Telecommunications (Interception) Amendment Bill 2006
I wish to briefly put on record on behalf of all the Democrats, given the comments that the minister has just made in relation to ensuring that there are checks and balances and in particular an external authority dealing with issues of corruption and safeguards, that it has long been a strong policy position of the Australian Democrats to support some kind of independent arbiter, if you like, in the form of a public interest monitor. I want to put this back into the debate for today as something that we hope the government will consider when dealing with reviews and assessments of this legislation and particularly the issuing of warrants generally.
We are all aware of the establishment of a public interest monitor in Queensland. I think that occurred in 2000. Over the years, the Democrats have put forward amendments to security legislation, the terrorism act, the suppression of the financing of terrorism, border security legislation and telecommunications interception legislation. We have repeatedly brought up the issue and sought to amend legislation to reflect public interest through the establishment of a public interest monitor that would in some way test the validity of applications and ensure that some third party provides an independent assessment for the Australian people. We believe that public interest is a huge factor in all legislation that we debate, but there are public interest elements in the bill before us today, particularly because of its impact on privacy.
We are strong supporters of a public interest monitor and we hope that the Attorney-General and, indeed, the Minister for Justice and Customs will consider the establishment of such a mechanism. It provides accountability mechanisms for Commonwealth law enforcement bodies. We believe that this would be a worthwhile investment that is effective and practical. The experience in Queensland suggests that this is the case. We believe that, given the design of our legal system, it reflects the view that justice is best served by having proceedings in which all interested parties are represented before an independent arbiter. It has been of concern to us for a long time that there is not that sort of external body.

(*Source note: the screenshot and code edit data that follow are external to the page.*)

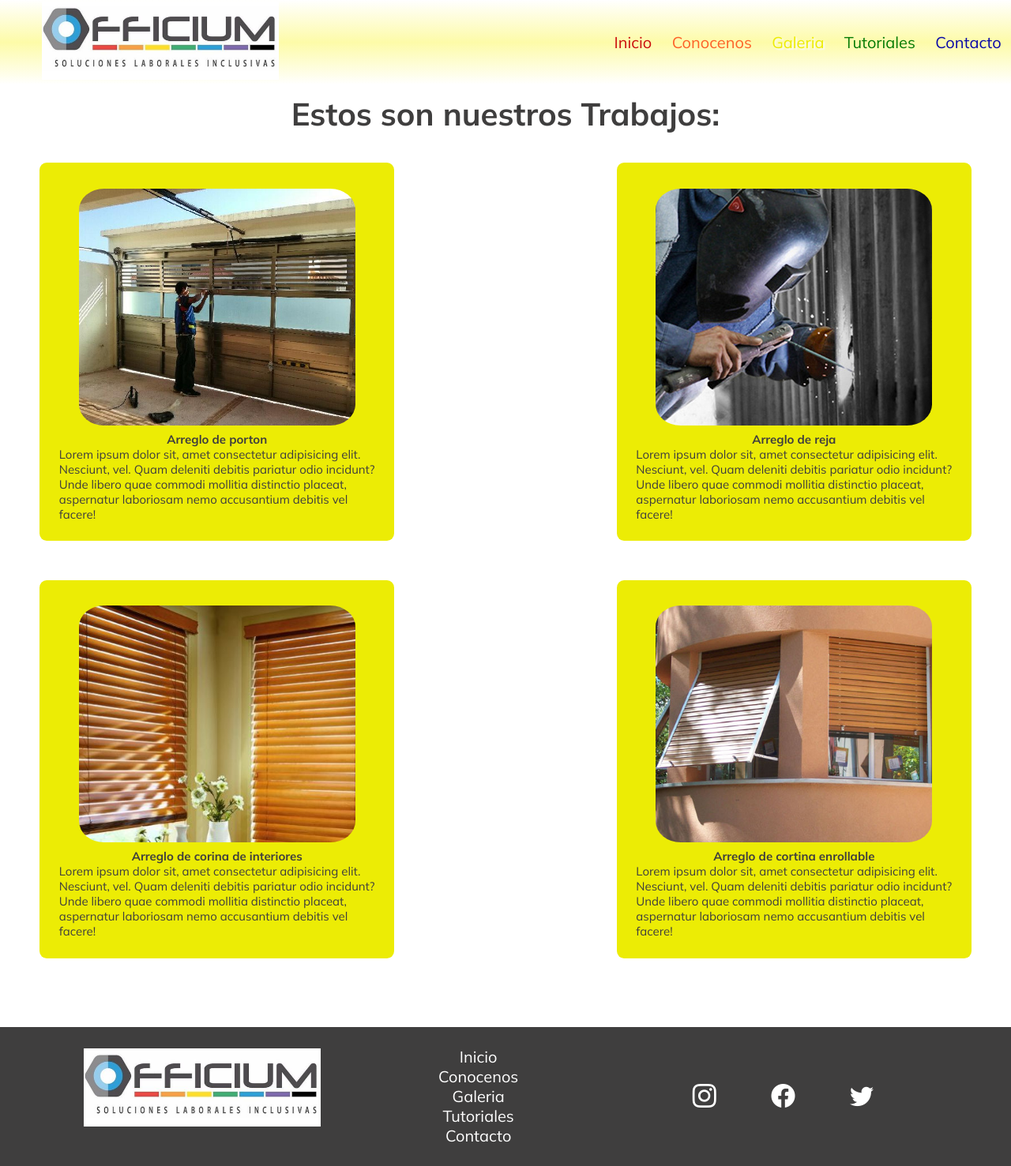
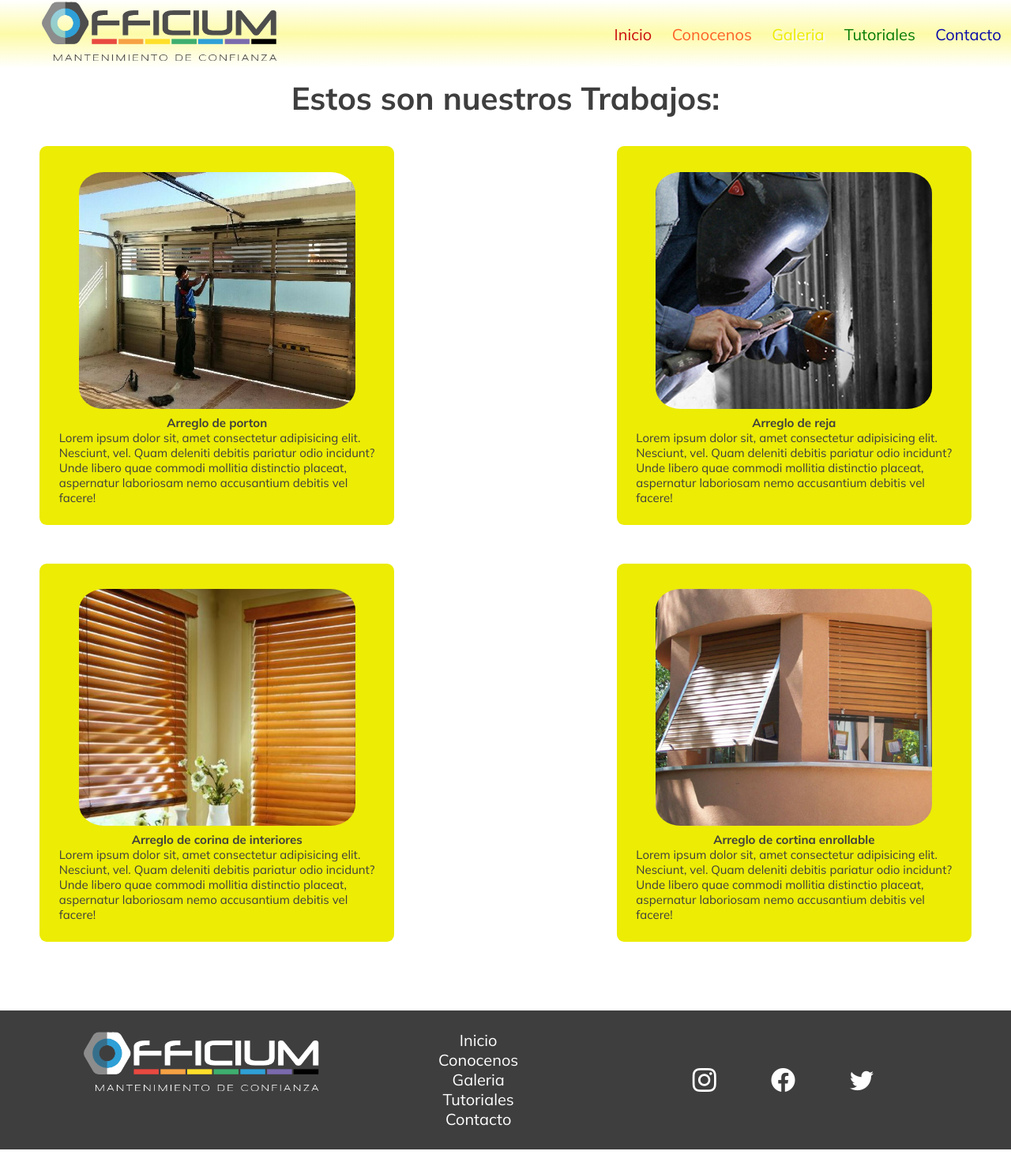
Before and after one commit to JesicaSieiro/Officium, a plain HTML site: page paginas/galeria.html in a window 1280 px wide. Shown: the whole page at 79% size. After the commit the page ends 1456 px from the top, so only its background shows below. Drawn offline with nearby package versions, Linux system fonts and the light colour scheme.

Commit message:
cambio de logos

```diff
--- a/paginas/galeria.html
+++ b/paginas/galeria.html
@@ -15,7 +15,7 @@
 </head>
 <body>
     <header class="cabecera fondoMenuGaleria">
-        <a href="../index.html"><img src="../assets/imagenes/logo.PNG" alt="Logo de officium" class="cabecera_logo"></a>
+        <a href="../index.html"><img src="../assets/imagenes/logo/Logo Officium -letra fina-.png" alt="Logo de officium" class="cabecera_logo"></a>
         <ul class="cabecera_menu">
             <li><a href="../index.html" class="cabecera-menuInicio">Inicio</a></li>
             <li><a href="./conocenos.html" class="cabecera-menuNosotros">Conocenos</a></li>
@@ -79,7 +79,7 @@
     </main>
     <footer class="pie">
         <!-- LOGO -->
-        <a href="../index.html" ><img src="../assets/imagenes/logo.PNG" alt="Logo de officium" class="pie_logo"></a>
+        <a href="../index.html" ><img src="../assets/imagenes/logo/Logo Officium -blanco letra fina-.png" alt="Logo de officium" class="pie_logo"></a>
 
         <ul class="pie_navegacion" >
             <li><a  href="../index.html">Inicio</a></li>
```
Also changed, not shown: index.html (+2 -2 lines), paginas/conocenos.html (+2 -2 lines), paginas/contacto.html (+2 -2 lines), paginas/tutoriales.html (+2 -2 lines), assets/imagenes/logo/Logo Officium -blanco letra fina-.png (added), assets/imagenes/logo/Logo Officium -blanco-.png (added), assets/imagenes/logo/Logo Officium -letra fina-.png (added), assets/imagenes/logo/Logo Officium -letra gruesa-.png (added).
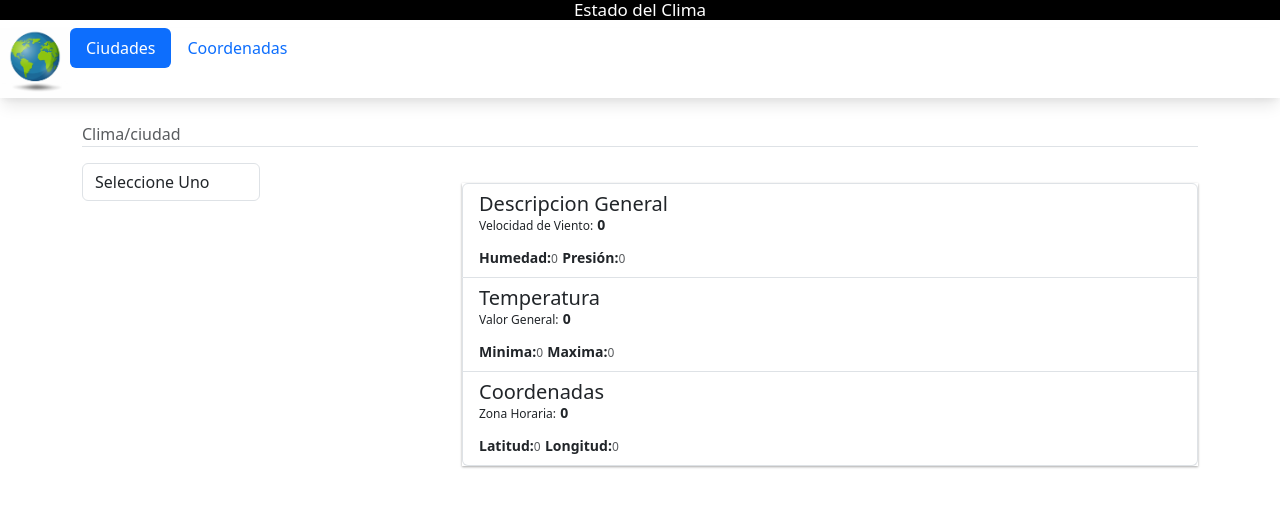
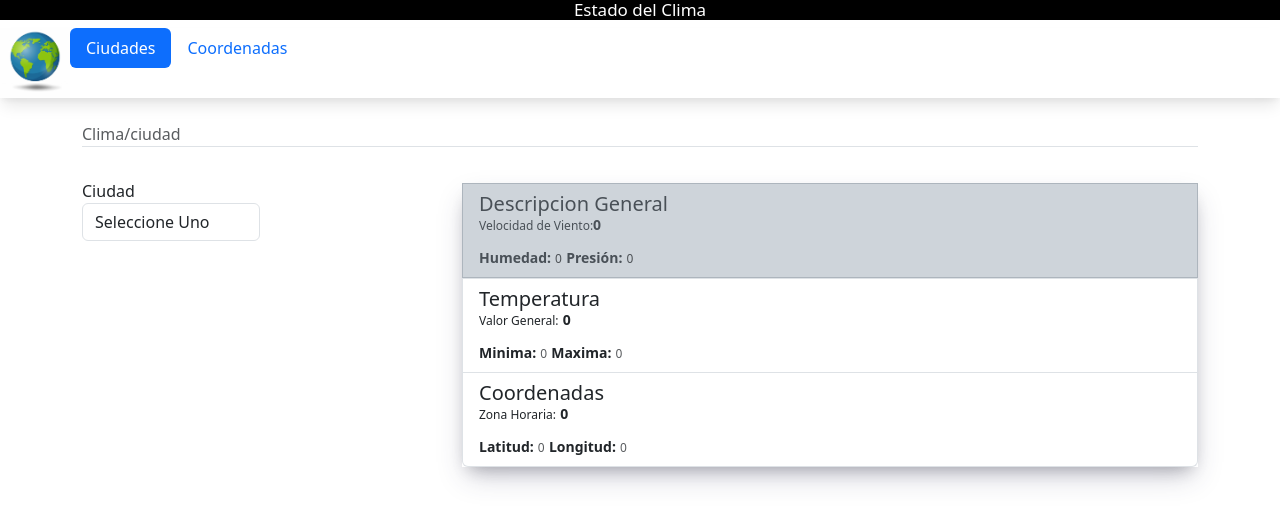
Before and after one commit to jorlerAndres/prueba_browserTravel, a PHP site: page / in a window 1280 px wide. Shown: the top 525 px of the page. Run offline with PHP 8.4, Linux system fonts and the light colour scheme; data that the repository does not hold is empty.

Commit message:
commit 2

```diff
--- a/Vista/ciudades.html
+++ b/Vista/ciudades.html
@@ -1,8 +1,9 @@
 
 <p class="mt-4 text-muted border-bottom">Clima/ciudad</p>
-<div class="row">
+<div class="row mt-2">
     <div class="col-md-4">
-        <div class="d-flex flex-direction-row">
+        <div class="d-flex flex-column mt-3">
+            <label for="ciudad fw-bold">Ciudad</label>
             <select name="ciudades" class="form-control w-50" id="ciudades">
                 <option value="">Seleccione Uno</option>
                 <option value="London">London</option>
@@ -15,20 +16,22 @@
     <div class="col-md-8">
         <div class="box-ciudad" id="box-ciudad">
             <div class="list-group">
-                <a href="#" class="list-group-item list-group-item-action" aria-current="true">
+                <div class="primer-item">
+                    <a href="#" class="list-group-item list-group-item-dark " aria-current="true">
                         <div class="div_box">
                             <div class="d-flex w-100 justify-content-between">
                                 <h5 class="mb-1">Descripcion General</h5>
                                 <small id="id"></small>
                             </div>
-                        <span class="subtitulos">Velocidad de Viento:</span> <span class="item" id="viento_velocidad">0</span>
+                            <span class="subtitulos">Velocidad de Viento:</span><span class="item" id="viento_velocidad">0</span>
                         </div>
                         <div class="mt-3">
-                        <span class="mb-1 item" >Humedad:</span ><span id="humedad_ciudad" class="text-muted valor">0</span>
-                        <span class="mb-1 item" >Presión:</span><span  id="presion_ciudad" class="text-muted valor">0</span>
+                            <span class="mb-1 item" >Humedad:</span ><span id="humedad_ciudad" class="text-muted valor ms-1">0</span>
+                            <span class="mb-1 item" >Presión:</span><span  id="presion_ciudad" class="text-muted valor  ms-1">0</span>
                         </div>
 
                     </a>
+            </div>
                 <a href="#" class="list-group-item list-group-item-action">
                     <div class="div_box">
                         <div class="d-flex w-100 justify-content-between">
@@ -38,8 +41,8 @@
                         <span class="subtitulos">Valor General:</span> <span class="item" id="temperatura_general">0</span>
                     </div>
                     <div class="mt-3">
-                        <span class="mb-1 item" >Minima:</span ><span id="temp_minima" class="text-muted valor">0</span>
-                        <span class="mb-1 item" >Maxima:</span><span  id="temp_maxima" class="text-muted valor">0</span>
+                        <span class="mb-1 item" >Minima:</span ><span id="temp_minima" class="text-muted valor ms-1">0</span>
+                        <span class="mb-1 item" >Maxima:</span><span  id="temp_maxima" class="text-muted valor ms-1">0</span>
                     </div>
                 </a>
                 <a href="#" class="list-group-item list-group-item-action">
@@ -52,8 +55,8 @@
                     </div>
                     <div class="mt-3">
 
-                        <span class="mb-1 item" >Latitud:</span ><span id="latitud_ciudad" class="text-muted valor">0</span>
-                        <span class="mb-1 item" >Longitud:</span><span  id="longitud_ciudad" class="text-muted valor">0</span>
+                        <span class="mb-1 item" >Latitud:</span ><span id="latitud_ciudad" class="text-muted valor ms-1">0</span>
+                        <span class="mb-1 item" >Longitud:</span><span  id="longitud_ciudad" class="text-muted valor ms-1">0</span>
                     </div>
                 </a>
               </div>
--- a/Vista/paises.html
+++ b/Vista/coordenadas.html
@@ -1,11 +1,17 @@
 
 <p class="mt-4 text-muted border-bottom">Clima/Coordenadas</p>
 <div class="row">
-    <div class="col-md-4">
+    <div class="col-md-4 mt-3">
         <form action="" method="post" id="formCoordenadas">
         <div class="d-flex flex-direction-row">
-          <input type="number" name="longitud" step="0.01" class="form-control w-50" required>
-          <input type="number" name="latitud" step="0.01" class="ms-2 form-control w-50" required>
+            <div class="d-flex flex-column">
+                <label for="longitud">Longitud</label>
+                <input type="number" name="longitud" step="0.01" class="form-control w-75" required>
+            </div>
+            <div class="d-flex flex-column">
+                <label for="longitud">Latitud</label>
+                <input type="number" name="latitud" step="0.01" class="ms-2 form-control w-75" required>
+            </div>
         </div>
         <button type="submit" class="mt-2 btn btn-primary w-50">Buscar</button>
     </form>
@@ -13,7 +19,7 @@
     <div class="col-md-8">
         <div class="box-coordenadas" id="box-coordenadas">
             <div class="list-group">
-                <a href="#" class="list-group-item list-group-item-action" aria-current="true">
+                <a href="#" class="list-group-item list-group-item-dark" aria-current="true">
                     <div class="div_box">
                         <div class="d-flex w-100 justify-content-between">
                             <h5 class="mb-1">Descripcion General</h5>
--- a/estilos/estilo.css
+++ b/estilos/estilo.css
@@ -15,7 +15,11 @@ body{
 }
 .box-ciudad{
     margin-top: 20px;
-    box-shadow: rgba(0, 0, 0, 0.12) 0px 1px 3px, rgba(0, 0, 0, 0.24) 0px 1px 2px;
+    box-shadow: rgba(50, 50, 93, 0.25) 0px 13px 27px -5px, rgba(0, 0, 0, 0.3) 0px 8px 16px -8px;
+}
+.box-coordenadas{
+    margin-top: 20px;
+    box-shadow: rgba(50, 50, 93, 0.25) 0px 13px 27px -5px, rgba(0, 0, 0, 0.3) 0px 8px 16px -8px;
 }
 .div_box{
     line-height: 0.5;
@@ -30,6 +34,12 @@ body{
 .valor{
     font-size: 12px;
 }
+.primer-item{
+
+    background-color: black;
+    color: brown;
+}
+
 
 .movement_from_back{
     opacity: 1;
@@ -38,7 +48,7 @@ body{
     -ms-animation: moveFromBack 400ms ease-in-out;
     -o-animation: moveFromBack 400ms ease-in-out;
     animation: moveFromBack 400ms ease-in-out;
-    }
+}
 
 @-webkit-keyframes moveFromBack {
     from {
@@ -58,4 +68,4 @@ body{
         -o-transform: scale(1);
         transform: scale(1);
     }
-    }
+}
--- a/index.php
+++ b/index.php
@@ -1,7 +1,4 @@
 <?php
-/*
-$content=file_get_contents('https://api.openweathermap.org/data/2.5/weather?q=London&appid=e8619c752267736bfeb3f958e2136ea4'); */
-
 
 ?>
 
@@ -31,14 +28,12 @@ $content=file_get_contents('https://api.openweathermap.org/data/2.5/weather?q=Lo
         </div>
         <div class="tab-content container" id="v-pills-tabContent">
             <div class="tab-pane fade show active" id="v-pills-home" role="tabpanel" aria-labelledby="v-pills-home-tab">
+
             <?php include 'Vista/ciudades.html'; ?>
-
-
-
             </div>
             <div class="tab-pane fade" id="v-pills-profile" role="tabpanel" aria-labelledby="v-pills-profile-tab">
 
-            <?php include 'Vista/paises.html'; ?>
+            <?php include 'Vista/coordenadas.html'; ?>
             </div>
         </div>
     </body>
--- a/script/clima.js
+++ b/script/clima.js
@@ -74,9 +74,9 @@ async function setDataCiudad(e){
     document.getElementById('longitud_ciudad').innerHTML=arrayDatos.coord.lon
     document.getElementById('viento_velocidad').innerHTML=arrayDatos.wind.speed
     document.getElementById('id').innerHTML=arrayDatos.id
-    document.getElementById('temperatura_general').innerHTML=arrayDatos.main.temp
-    document.getElementById('temp_minima').innerHTML=arrayDatos.main.temp_min
-    document.getElementById('temp_maxima').innerHTML=arrayDatos.main.temp_max
+    document.getElementById('temperatura_general').innerHTML=arrayDatos.main.temp+'°'
+    document.getElementById('temp_minima').innerHTML=arrayDatos.main.temp_min+'°'
+    document.getElementById('temp_maxima').innerHTML=arrayDatos.main.temp_max+'°'
     document.getElementById('humedad_ciudad').innerHTML=arrayDatos.main.humidity
     document.getElementById('presion_ciudad').innerHTML=arrayDatos.main.pressure
     document.getElementById('timezone').innerHTML=arrayDatos.timezone
@@ -121,9 +121,9 @@ async function setDataCoordenadas(e){
   setTimeout(function(){
     document.getElementById('viento_velocidad_coordenadas').innerHTML=arrayDatos.wind.speed
     document.getElementById('id').innerHTML=arrayDatos.id
-    document.getElementById('temperatura_general_coordenadas').innerHTML=arrayDatos.main.temp
-    document.getElementById('temp_minima_coordenadas').innerHTML=arrayDatos.main.temp_min
-    document.getElementById('temp_maxima_coordenadas').innerHTML=arrayDatos.main.temp_max
+    document.getElementById('temperatura_general_coordenadas').innerHTML=arrayDatos.main.temp+'°'
+    document.getElementById('temp_minima_coordenadas').innerHTML=arrayDatos.main.temp_min+'°'
+    document.getElementById('temp_maxima_coordenadas').innerHTML=arrayDatos.main.temp_max+'°'
     document.getElementById('humedad_coordenadas').innerHTML=arrayDatos.main.humidity
     document.getElementById('presion_coordenadas').innerHTML=arrayDatos.main.pressure
     document.getElementById('timezone_coordenadas').innerHTML=arrayDatos.timezone
```
Lines whose indentation alone changed are shown as unchanged.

People will reflect on the committee proceedings on this bill specifically. Submissions put forward the notion of a public interest monitor. Indeed, if I remember correctly, the submission from Electronic Frontiers Australia, when dealing with notification in relation to warrants, dealt with a couple of options, including one suggesting that kind of public interest monitor and/or ensuring notification in relation to warrants. I will not reflect on a vote of the Senate because I have already tried to ensure that people are notified of warrants being issued against them, particularly when the information that is obtained is not material to the investigation or it will not prejudice the investigation. I have dealt with that issue of notification, so I will not talk on that any longer. I want to get on record the strong support of the Australian Democrats over the years for, in the context of this debate, a position that may not be the same as but would be comparable to a public interest monitor. In relation to equipment based warrants, the Senate is aware of the views of the Democrats. I commend amendment (30) to the Senate.
That schedule 3 stand as printed.